As for the Florida condo tenant, how far does their rights of use extend? Are they limited to using just the interior of the condo unit?
Renting a Florida Condo: What Are The Tenant’s Rights?
A Florida condo tenant has the right to use all the common areas and other condominium property that the unit owner would have the right to use and enjoy if they were living in the condo unit and had never leased the place. The tenant can, for example:
- Park in the condo unit parking space
- Swim in the pool
- Access the waterfront via private condo property
- Play on the tennis court
- Host a gathering in the common reception area
- Work out in the gym.
This is pursuant to the Florida Statute 718.106(4) of the Florida Condominium Act, which provides:
When a unit is leased, a tenant shall have all use rights in the association property and those common elements otherwise readily available for use generally by unit owners and the unit owner shall not have such rights except as a guest, unless such rights are waived in writing by the tenant. Nothing in this subsection shall interfere with the access rights of the unit owner as a landlord pursuant to chapter 83.
The Condo Association and the Condo Tenant
1. No discrimination just because you are a tenant.
In sum, Florida law does not allow condominium associations to discriminate against someone who is renting a unit in the condominium. Still, the Condo Association has control over the condominium and can exercise power over the tenant just as it can with residents (or prospective residents).

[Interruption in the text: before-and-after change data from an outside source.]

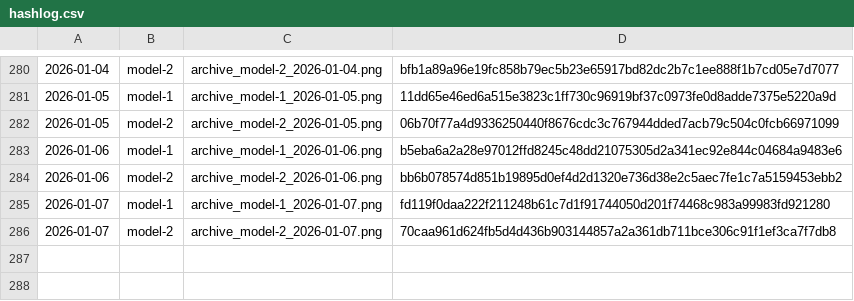
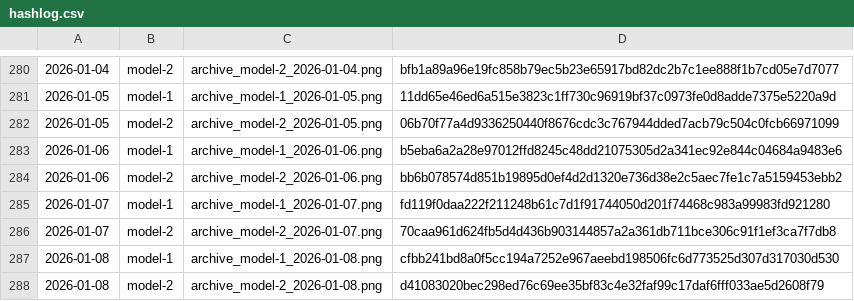
Before and after one commit to gothedistance25/my-website-archiver, a CSV file: archives/hashlog.csv, drawn as a sheet; only a part is shown, gaps mark what is left out; the diff names each change by its address in the sheet, - before the commit and + after, or states it on an @@ line.

```diff
--- a/archives/hashlog.csv
+++ b/archives/hashlog.csv
+row 287: 2026-01-08 | model-1 | archive_model-1_2026-01-08.png | cfbb241bd8a0f5cc194a7252e967aeebd198506fc6d773525d307d317030d530
+row 288: 2026-01-08 | model-2 | archive_model-2_2026-01-08.png | d41083020bec298ed76c69ee35bf83c4e32faf99c17daf6fff033ae5d2608f79
```
Also changed, not shown: 2 other files.
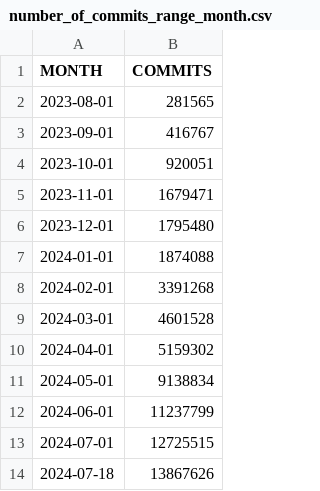
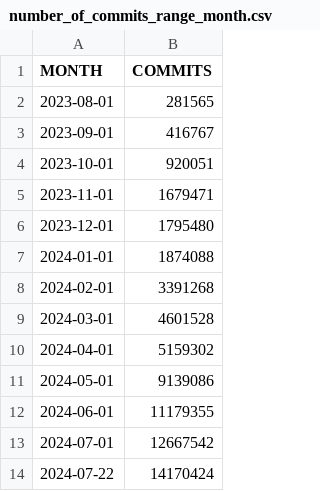
Before and after one commit to lukaszgryglicki/insights-pkis, a CSV file: number_of_commits_range_month.csv, drawn as a sheet.

```diff
--- a/number_of_commits_range_month.csv
+++ b/number_of_commits_range_month.csv
@@ -10,5 +10,5 @@
 "2024-04-01","5159302"
-"2024-05-01","9138834"
-"2024-06-01","11237799"
-"2024-07-01","12725515"
-"2024-07-18","13867626"
+"2024-05-01","9139086"
+"2024-06-01","11179355"
+"2024-07-01","12667542"
+"2024-07-22","14170424"
```
Also changed, not shown: number_of_contributors_range_month.csv, number_of_issues_range_month.csv, 24 other files.
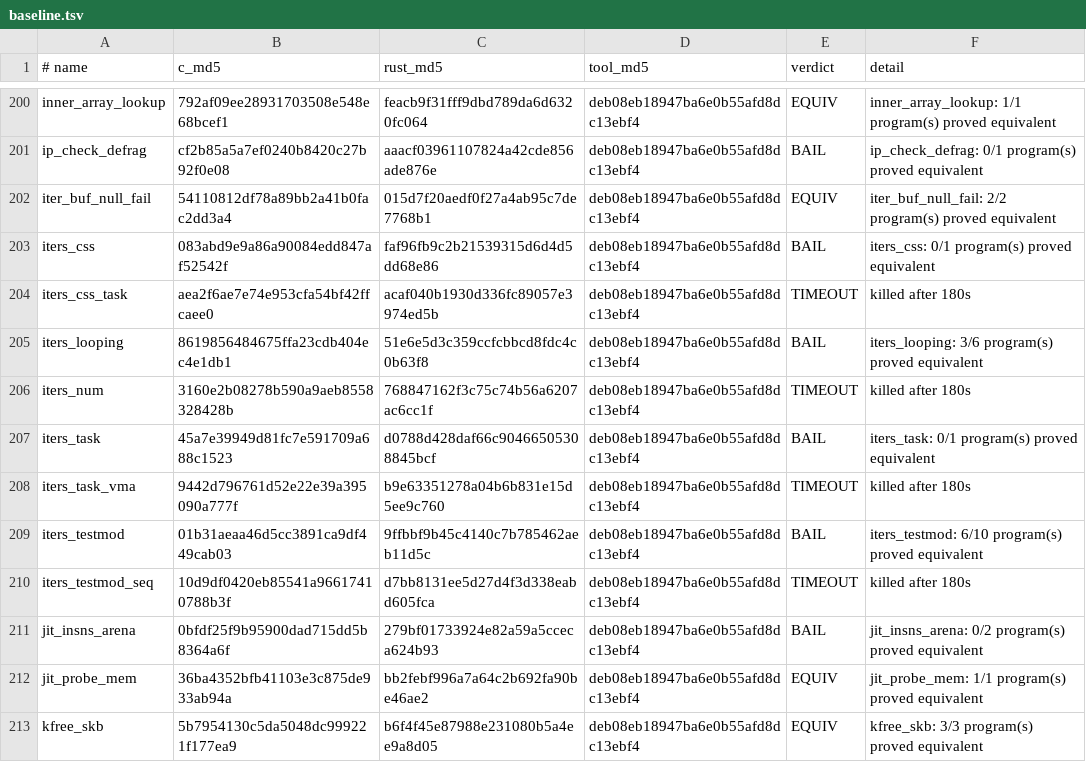
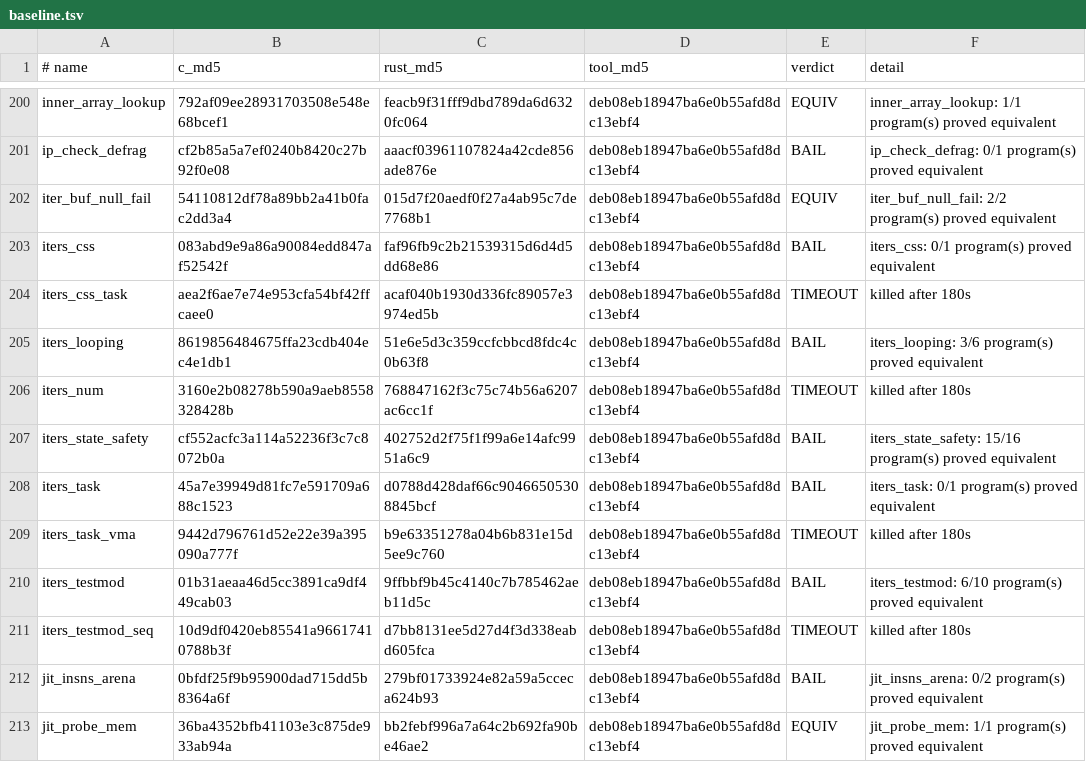
Before and after one commit to prozak/rust-selftests, a TSV file: equiv/results/baseline.tsv, drawn as a sheet; only a part is shown, gaps mark what is left out; the shorter side is filled out with more unchanged rows; the diff names each change by its address in the sheet, - before the commit and + after, or states it on an @@ line.

```diff
--- a/equiv/results/baseline.tsv
+++ b/equiv/results/baseline.tsv
+row 207: iters_state_safety | cf552acfc3a114a52236f3c7c8072b0a | 402752d2f75f1f99a6e14afc9951a6c9 | deb08eb18947ba6e0b55afd8dc13ebf4 | BAIL | iters_state_safety: 15/16 program(s) proved equivalent
```
Also changed, not shown: qemu/gate/baseline.tsv, 1 other file.
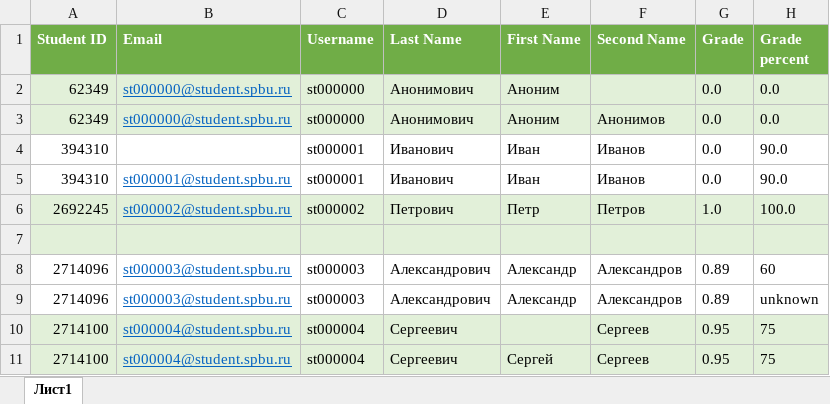
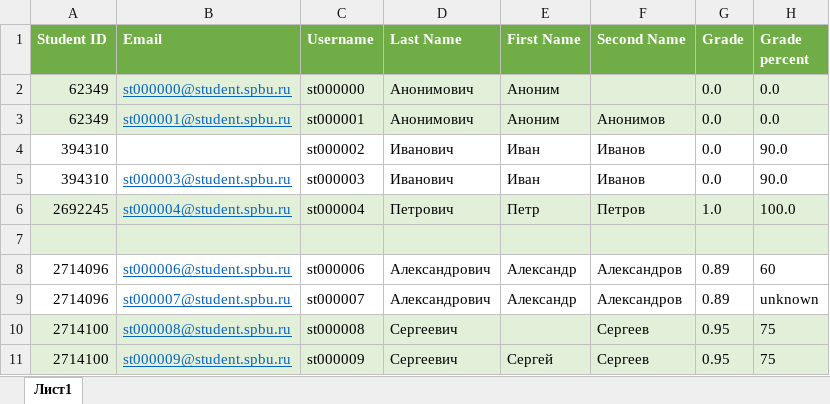
Before and after one commit to YuriUfimtsev/OnlineCoursesAnalyzer, an Excel workbook: OnlineCoursesAnalyzerTests/Data/EducationalAchievmentDataWithSomeErrors.xlsx, sheet Лист1, drawn as a sheet; only a part is shown; values as stored, in another font and other column widths than the file's, no borders; the diff names each change by its address in the sheet, - before the commit and + after, or states it on an @@ line.

Commit message:
feat: add DataHandler's property test; add GetGrade method test

```diff
--- a/OnlineCoursesAnalyzerTests/Data/EducationalAchievmentDataWithSomeErrors.xlsx (sheet Лист1)
+++ b/OnlineCoursesAnalyzerTests/Data/EducationalAchievmentDataWithSomeErrors.xlsx (sheet Лист1)
-B3 (Email): st000000@student.spbu.ru
+B3 (Email): st000001@student.spbu.ru
-C3 (Username): st000000
+C3 (Username): st000001
-C4 (Username): st000001
+C4 (Username): st000002
-B5 (Email): st000001@student.spbu.ru
+B5 (Email): st000003@student.spbu.ru
-C5 (Username): st000001
+C5 (Username): st000003
-B6 (Email): st000002@student.spbu.ru
+B6 (Email): st000004@student.spbu.ru
-C6 (Username): st000002
+C6 (Username): st000004
-B8 (Email): st000003@student.spbu.ru
+B8 (Email): st000006@student.spbu.ru
-C8 (Username): st000003
+C8 (Username): st000006
-B9 (Email): st000003@student.spbu.ru
+B9 (Email): st000007@student.spbu.ru
-C9 (Username): st000003
+C9 (Username): st000007
-B10 (Email): st000004@student.spbu.ru
+B10 (Email): st000008@student.spbu.ru
-C10 (Username): st000004
+C10 (Username): st000008
-B11 (Email): st000004@student.spbu.ru
+B11 (Email): st000009@student.spbu.ru
-C11 (Username): st000004
+C11 (Username): st000009
```
Also changed, not shown: 16 other files.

For instance, the Condo Association can pass regulations that limit the use and enjoyment of common areas to either the tenant or the unit owner. In other words, the Condo Rules may state that if the tenant living in a unit has the right to use and enjoy the common areas, then the unit owner who is not living on-site cannot. This is called a “dual usage” rule, which is also part of the Florida Condominium Act, Florida Statute 718.106:
The association shall have the right to adopt rules to prohibit dual usage by a unit owner and a tenant of association property and common elements otherwise readily available for use generally by unit owners.
2. Tenants can be blocked from certain things by the Condo Board.
Not only can the Condo Association limit the right of a condo unit owner to use a condominium unit that he or she has leased to a tenant, but the Condo Association also has the power to block the tenant and their guests from using of many of the common areas if there is a failure on the part of the unit owner or the tenant to comply with any of the Condo’s bylaws, rules, or regulations. This includes a unit owner who gets 90 days behind or more in paying money due to the Condo Association.
(Here’s something important for tenants to know: the Condo Association cannot stop the tenant from using common areas that are tied specifically to their rental unit as well as the common areas needed for access and egress from the rental unit. Utilities, elevators, and parking spaces are also protected for the tenant’s benefit under the Florida Condo Act. See Florida Statutes 718.106(4); 718.303(3)-(4).)
UPDATE: WE ARE NOT TAKING THESE CONDO CASES AT THIS TIME.
If you require legal assistance in these matters, we recommend that you contact your local County Bar Association or the Florida Bar to find a lawyer through their lawyer referral program.
Protecting the Condo Tenant’s Rights
When a condo tenant is blocked from full use of the common areas or the full enjoyment of his or her rented condo, there are Florida laws that provide help and remedies; he or she may also have protections under the Condominium documents as well. It is a good idea to seek the guidance of a Florida condominium lawyer in these situations, particularly when these situations involve the emotions and personalities of people who are living as neighbors (and potential adversaries) in a shared community.
Do you have questions or comments? Then please feel free to Chat with Larry in the comments below, at email@example.com, or (954) 458-8655. If you have a specific or personal situation, please call or email Larry because he can’t answer specific fact questions in general comments.